[Source data]
○ ○ ○ ○ ○ ○ ○

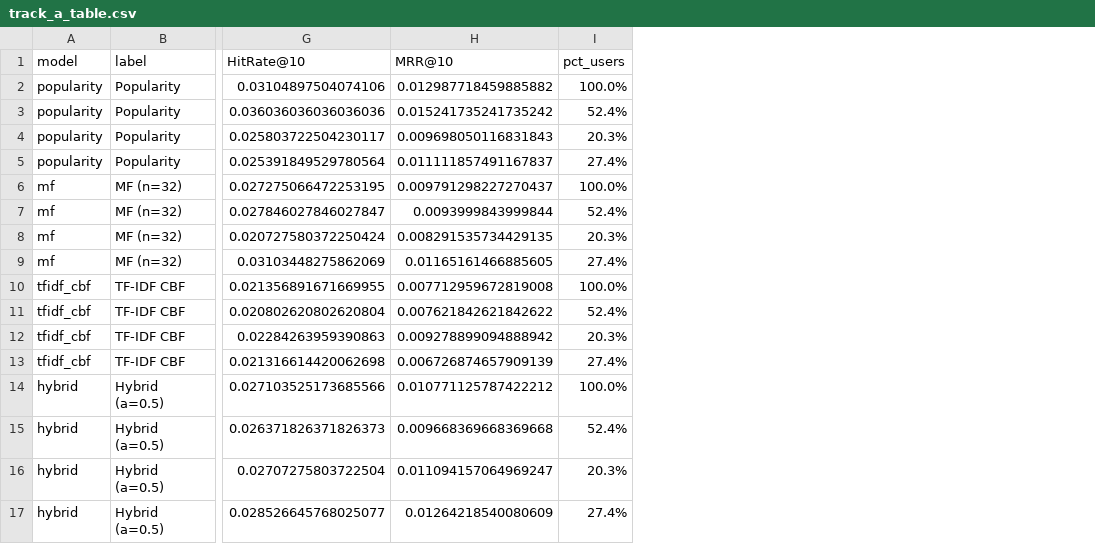
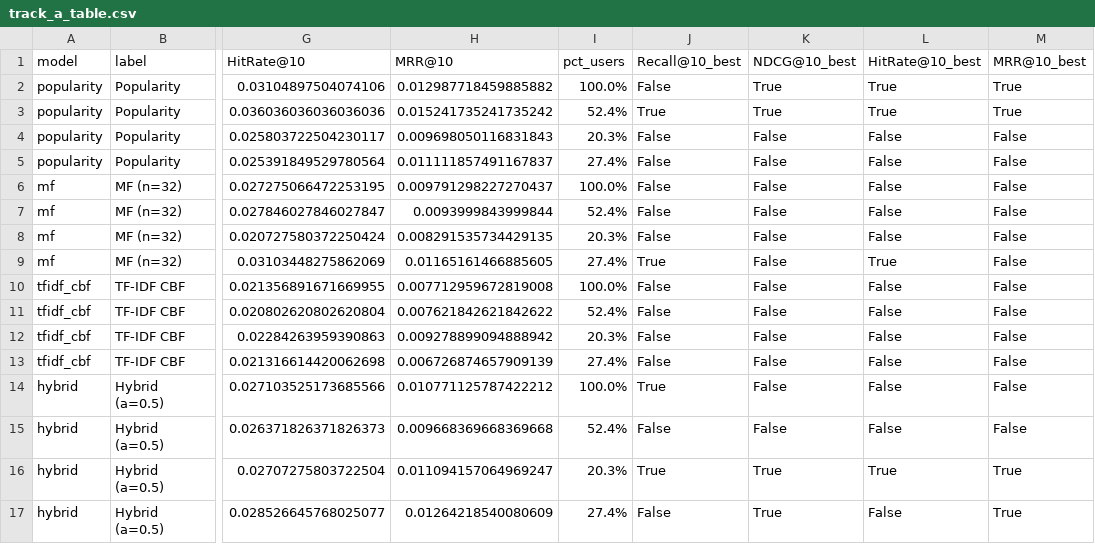
Before and after one commit to AnastasyaSiahaaan/Kelompok08-SisRek-26-27, a CSV file: results/track_a_table.csv, drawn as a sheet; only a part is shown, gaps mark what is left out; the diff names each change by its address in the sheet, - before the commit and + after, or states it on an @@ line.

Commit message:
Track A: Bonferroni k=6, argmax bold, diff-of-diff, relevant-item popularity, FREEZE_CONFIG

```diff
--- a/results/track_a_table.csv
+++ b/results/track_a_table.csv
+column J (Recall@10_best), rows 2-17: False | True | False | False | False | False | False | True | False | False | False | False | True | False | True | False
+column K (NDCG@10_best), rows 2-17: True | True | False | False | False | False | False | False | False | False | False | False | False | False | True | True
+column L (HitRate@10_best), rows 2-17: True | True | False | False | False | False | False | True | False | False | False | False | False | False | True | False
+column M (MRR@10_best), rows 2-17: True | True | False | False | False | False | False | False | False | False | False | False | False | False | True | True
```
Also changed, not shown: results/track_a_bootstrap_ci.csv, results/track_a_indep_ci.csv, 5 other files.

○ ○ ○ ○ ○ ○ ○

▸ Problem description: Output nothing but the lines from the one containing "Track A: Bonferroni" through the last line of the data, exactly as they stand.

▸ Response area:
Track A: Bonferroni k=6, argmax bold, diff-of-diff, relevant-item popularity, FREEZE_CONFIG

```diff
--- a/results/track_a_table.csv
+++ b/results/track_a_table.csv
+column J (Recall@10_best), rows 2-17: False | True | False | False | False | False | False | True | False | False | False | False | True | False | True | False
+column K (NDCG@10_best), rows 2-17: True | True | False | False | False | False | False | False | False | False | False | False | False | False | True | True
+column L (HitRate@10_best), rows 2-17: True | True | False | False | False | False | False | True | False | False | False | False | False | False | True | False
+column M (MRR@10_best), rows 2-17: True | True | False | False | False | False | False | False | False | False | False | False | False | False | True | True
```
Also changed, not shown: results/track_a_bootstrap_ci.csv, results/track_a_indep_ci.csv, 5 other files.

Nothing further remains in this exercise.